**Goal of the exercise**:
How many lines of these entries include the string "support"? State the number alone.
**** Data for review ****
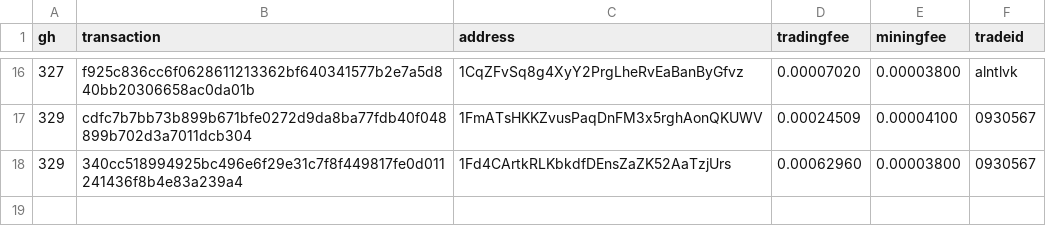
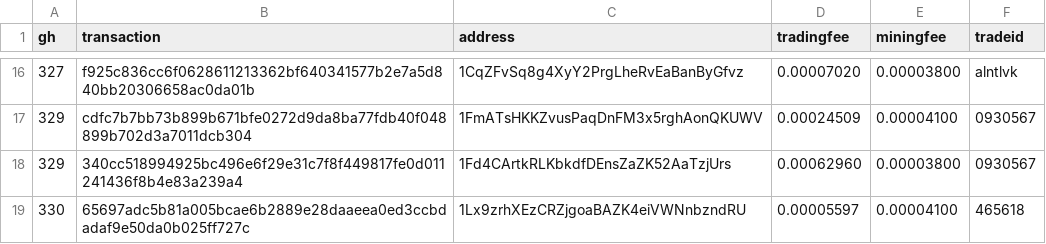
Before and after one commit to bisq-network/support, a CSV file: support-366.csv, drawn as a sheet; only a part is shown, gaps mark what is left out.

Commit message:
Add txns for fee reimbursement #330

```diff
--- a/support-366.csv
+++ b/support-366.csv
@@ -18 +18,2 @@ gh,transaction,address,tradingfee,miningfee,tradeid
 329,340cc518994925bc496e6f29e31c7f8f449817fe0d011241436f8b4e83a239a4,1Fd4CArtkRLKbkdfDEnsZaZK52AaTzjUrs,0.00062960,0.00003800,0930567
+330,65697adc5b81a005bcae6b2889e28daaeea0ed3ccbdadaf9e50da0b025ff727c,1Lx9zrhXEzCRZjgoaBAZK4eiVWNnbzndRU,0.00005597,0.00004100,465618
```
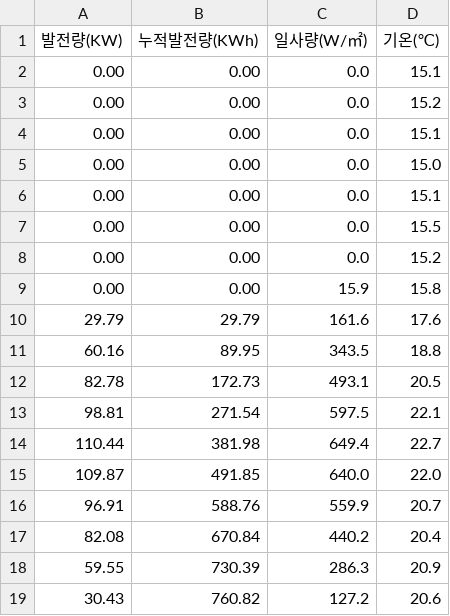
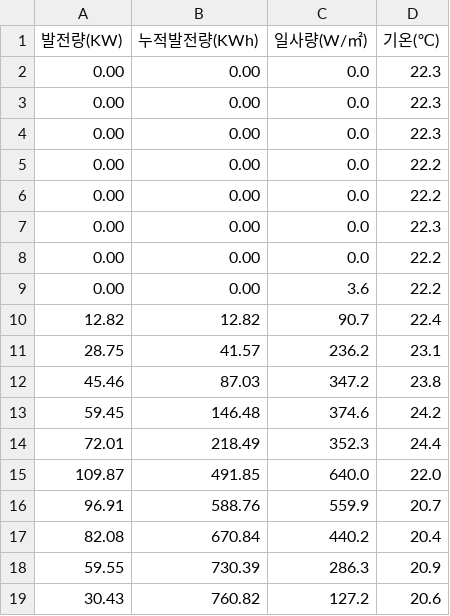
Before and after one commit to phu92/solar_db, a CSV file: 강원.csv, drawn as a sheet; only a part is shown.

```diff
--- a/강원.csv
+++ b/강원.csv
@@ -1,15 +1,15 @@
 발전량(KW),누적발전량(KWh),일사량(W/㎡),기온(℃)
-0.00,0.00,0.0,15.1
-0.00,0.00,0.0,15.2
-0.00,0.00,0.0,15.1
-0.00,0.00,0.0,15.0
-0.00,0.00,0.0,15.1
-0.00,0.00,0.0,15.5
-0.00,0.00,0.0,15.2
-0.00,0.00,15.9,15.8
-29.79,29.79,161.6,17.6
-60.16,89.95,343.5,18.8
-82.78,172.73,493.1,20.5
-98.81,271.54,597.5,22.1
-110.44,381.98,649.4,22.7
+0.00,0.00,0.0,22.3
+0.00,0.00,0.0,22.3
+0.00,0.00,0.0,22.3
+0.00,0.00,0.0,22.2
+0.00,0.00,0.0,22.2
+0.00,0.00,0.0,22.3
+0.00,0.00,0.0,22.2
+0.00,0.00,3.6,22.2
+12.82,12.82,90.7,22.4
+28.75,41.57,236.2,23.1
+45.46,87.03,347.2,23.8
+59.45,146.48,374.6,24.2
+72.01,218.49,352.3,24.4
 109.87,491.85,640.0,22.0
```
Also changed, not shown: 경남.csv, 광주.csv, 5 other files.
****
**Completed task**:
3